The Faraday Institution predicts that there will be demand for ten UK-based gigafactories (large, high volume battery manufacturing facilities) by 2040, each producing 20 GWh per year of batteries.
The transition to electrified transport is essential to meet Net Zero commitments. The size of the economic opportunity provided by this change is significant. Recent announcements in the UK by Britishvolt and Envision AESC have built excitement, particularly in the North East, about the potential to create a new, dynamic and highly skilled battery industry in the UK.
The UK Government has played its part by making bold policy commitments and increasing investor confidence in the UK as a location to do business.
But more needs to be done.
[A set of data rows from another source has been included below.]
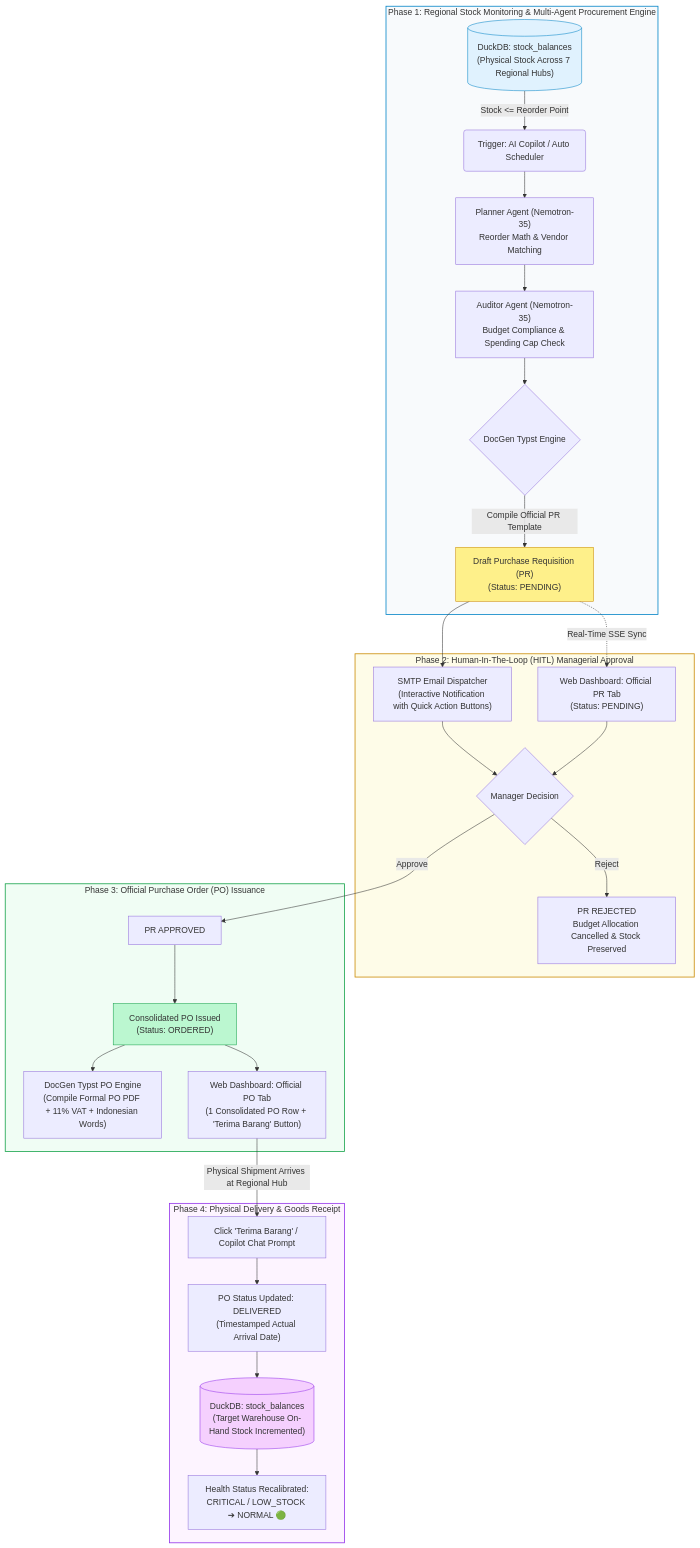
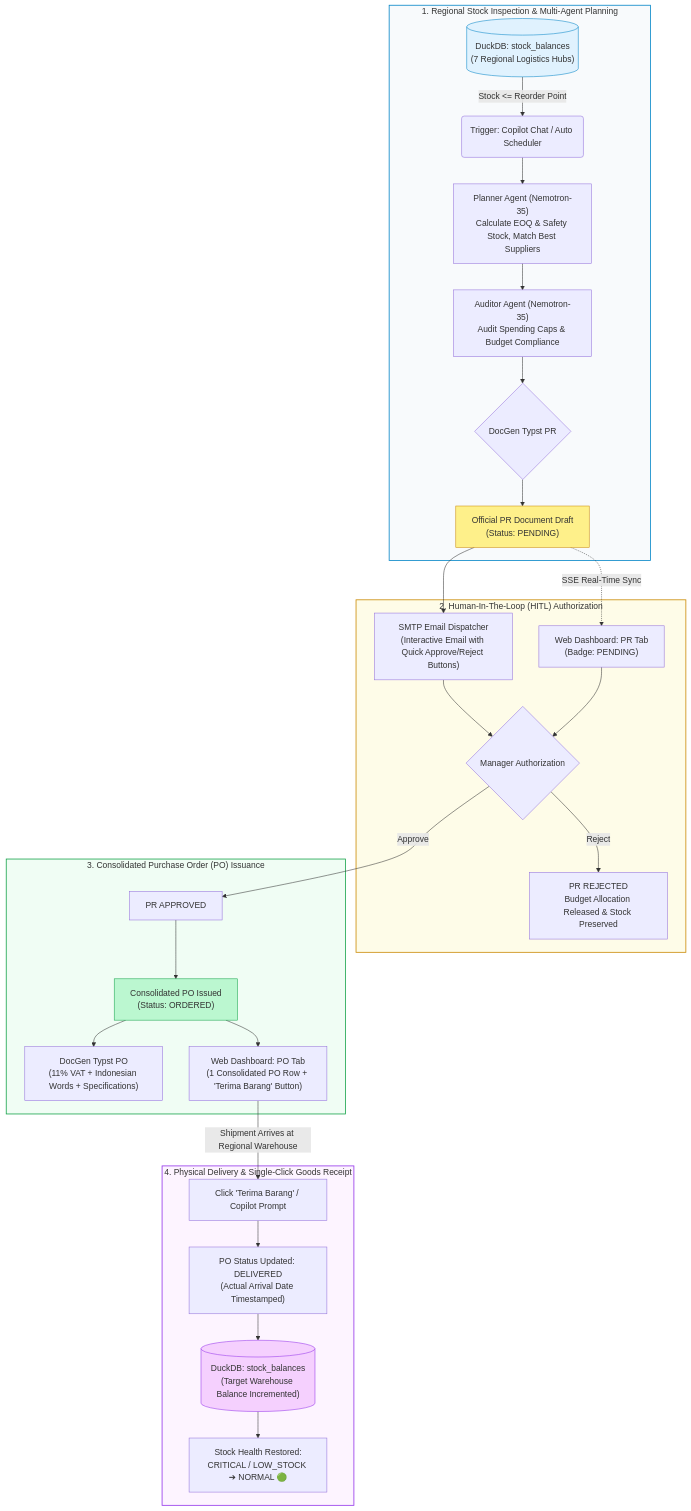
One commit to daffaarigoh/AutoRestock-Agent changed the second of 5 diagrams in README.md. Above: the diagram before and after it, drawn with Mermaid. The commit also changed other lines of this file, not shown here.

Commit message:
docs: enrich README with comprehensive enterprise architecture and domain-specific flowcharts in English

````diff
--- a/README.md
+++ b/README.md
@@ -28,45 +77,44 @@
 ```mermaid
 flowchart TD
-    %% PHASE 1: MONITORING & MULTI-AGENT ORCHESTRATION
-    subgraph Phase1 ["Phase 1: Regional Stock Monitoring & Multi-Agent Procurement Engine"]
-        A[("DuckDB: stock_balances<br/>(Physical Stock Across 7 Regional Hubs)")] -->|Stock <= Reorder Point| B("Trigger: AI Copilot / Auto Scheduler")
-        B --> C["Planner Agent (Nemotron-35)<br/>Reorder Math & Vendor Matching"]
-        C --> D["Auditor Agent (Nemotron-35)<br/>Budget Compliance & Spending Cap Check"]
-        D --> E{"DocGen Typst Engine"}
-        E -->|Compile Official PR Template| F["Draft Purchase Requisition (PR)<br/>(Status: PENDING)"]
+    %% PHASE 1: DETECTION & PLANNING
+    subgraph A_Phase1 ["1. Regional Stock Inspection & Multi-Agent Planning"]
+        A1[("DuckDB: stock_balances<br/>(7 Regional Logistics Hubs)")] -->|Stock <= Reorder Point| A2("Trigger: Copilot Chat / Auto Scheduler")
+        A2 --> A3["Planner Agent (Nemotron-35)<br/>Calculate EOQ & Safety Stock, Match Best Suppliers"]
+        A3 --> A4["Auditor Agent (Nemotron-35)<br/>Audit Spending Caps & Budget Compliance"]
+        A4 --> A5{"DocGen Typst PR"}
+        A5 --> A6["Official PR Document Draft<br/>(Status: PENDING)"]
     end
 
-    %% PHASE 2: HUMAN-IN-THE-LOOP APPROVAL
-    subgraph Phase2 ["Phase 2: Human-In-The-Loop (HITL) Managerial Approval"]
-        F --> G["SMTP Email Dispatcher<br/>(Interactive Notification with Quick Action Buttons)"]
-        F -.->|Real-Time SSE Sync| H["Web Dashboard: Official PR Tab<br/>(Status: PENDING)"]
-        G & H --> I{"Manager Decision"}
-        I -->|Reject| J["PR REJECTED<br/>Budget Allocation Cancelled & Stock Preserved"]
+    %% PHASE 2: MANAGERIAL APPROVAL
+    subgraph A_Phase2 ["2. Human-In-The-Loop (HITL) Authorization"]
+        A6 --> A7["SMTP Email Dispatcher<br/>(Interactive Email with Quick Approve/Reject Buttons)"]
+        A6 -.->|SSE Real-Time Sync| A8["Web Dashboard: PR Tab<br/>(Badge: PENDING)"]
+        A7 & A8 --> A9{"Manager Authorization"}
+        A9 -->|Reject| A10["PR REJECTED<br/>Budget Allocation Released & Stock Preserved"]
     end
 
-    %% PHASE 3: PO ISSUANCE
-    subgraph Phase3 ["Phase 3: Official Purchase Order (PO) Issuance"]
-        I -->|Approve| K["PR APPROVED"]
-        K --> L["Consolidated PO Issued<br/>(Status: ORDERED)"]
-        L --> M["DocGen Typst PO Engine<br/>(Compile Formal PO PDF + 11% VAT + Indonesian Words)"]
-        L --> N["Web Dashboard: Official PO Tab<br/>(1 Consolidated PO Row + 'Terima Barang' Button)"]
+    %% PHASE 3: CONSOLIDATED PO ISSUANCE
+    subgraph A_Phase3 ["3. Consolidated Purchase Order (PO) Issuance"]
+        A9 -->|Approve| A11["PR APPROVED"]
+        A11 --> A12["Consolidated PO Issued<br/>(Status: ORDERED)"]
+        A12 --> A13["DocGen Typst PO<br/>(11% VAT + Indonesian Words + Specifications)"]
+        A12 --> A14["Web Dashboard: PO Tab<br/>(1 Consolidated PO Row + 'Terima Barang' Button)"]
     end
 
-    %% PHASE 4: GOODS RECEIPT & PHYSICAL REPLENISHMENT
-    subgraph Phase4 ["Phase 4: Physical Delivery & Goods Receipt"]
-        N -->|Physical Shipment Arrives at Regional Hub| O["Click 'Terima Barang' / Copilot Chat Prompt"]
-        O --> P["PO Status Updated: DELIVERED<br/>(Timestamped Actual Arrival Date)"]
-        P --> Q[("DuckDB: stock_balances<br/>(Target Warehouse On-Hand Stock Incremented)")]
-        Q --> R["Health Status Recalibrated:<br/>CRITICAL / LOW_STOCK ➔ NORMAL 🟢"]
+    %% PHASE 4: GOODS RECEIPT & STOCK UPDATE
+    subgraph A_Phase4 ["4. Physical Delivery & Single-Click Goods Receipt"]
+        A14 -->|Shipment Arrives at Regional Warehouse| A15["Click 'Terima Barang' / Copilot Prompt"]
+        A15 --> A16["PO Status Updated: DELIVERED<br/>(Actual Arrival Date Timestamped)"]
+        A16 --> A17[("DuckDB: stock_balances<br/>(Target Warehouse Balance Incremented)")]
+        A17 --> A18["Stock Health Restored:<br/>CRITICAL / LOW_STOCK ➔ NORMAL 🟢"]
     end
 
-    %% STYLING
-    style Phase1 fill:#f8fafc,stroke:#0284c7,stroke-width:1.5px
-    style Phase2 fill:#fefce8,stroke:#ca8a04,stroke-width:1.5px
-    style Phase3 fill:#f0fdf4,stroke:#16a34a,stroke-width:1.5px
-    style Phase4 fill:#fdf4ff,stroke:#9333ea,stroke-width:1.5px
-    style A fill:#e0f2fe,stroke:#0284c7
-    style F fill:#fef08a,stroke:#ca8a04
-    style L fill:#bbf7d0,stroke:#16a34a
-    style Q fill:#f5d0fe,stroke:#9333ea
+    style A_Phase1 fill:#f8fafc,stroke:#0284c7,stroke-width:1.5px
+    style A_Phase2 fill:#fefce8,stroke:#ca8a04,stroke-width:1.5px
+    style A_Phase3 fill:#f0fdf4,stroke:#16a34a,stroke-width:1.5px
+    style A_Phase4 fill:#fdf4ff,stroke:#9333ea,stroke-width:1.5px
+    style A1 fill:#e0f2fe,stroke:#0284c7
+    style A6 fill:#fef08a,stroke:#ca8a04
+    style A12 fill:#bbf7d0,stroke:#16a34a
+    style A17 fill:#f5d0fe,stroke:#9333ea
 ```
````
The UK is making progress but not moving fast enough compared to its European competitors. UK battery manufacturing plants could reach a combined capacity of 57 GWh by 2030, equivalent to around 5% of total European GWh capacity, compared with 34% in Germany.
It is important that UK Government continues to communicate the attractiveness of the UK as a battery manufacturing location to investors. Alongside cultivating new investors, it should also help to develop a resilient, sustainable and efficient supply chain, build up skills capability and commit to the long-term funding of battery research, particularly next generation batteries.
The UK needs to move quickly to secure investment in new gigafactories. By 2030, around 100 GWh of supply will be needed in the UK to satisfy the depend for batteries for private cars, commercial vehicles, heavy goods vehicles, buses, micromobility and grid storage. This demand is equivalent to five gigafactories, with each plant running at a capacity of 20 GWh per annum. By 2040, demand rises to nearly 200 GWh and the equivalent of ten gigafactories.
Download the report, “UK Electric Vehicle and Battery Production Potential to 2040.“
Continued efforts needed
The UK Government, industry stakeholders and research organisations should celebrate the recent successes but keep up the pace and focus. The shake-up and unprecedented change in the global automotive industry will create winners and losers. The UK needs to grab the opportunity with concerted and coordinated effort by: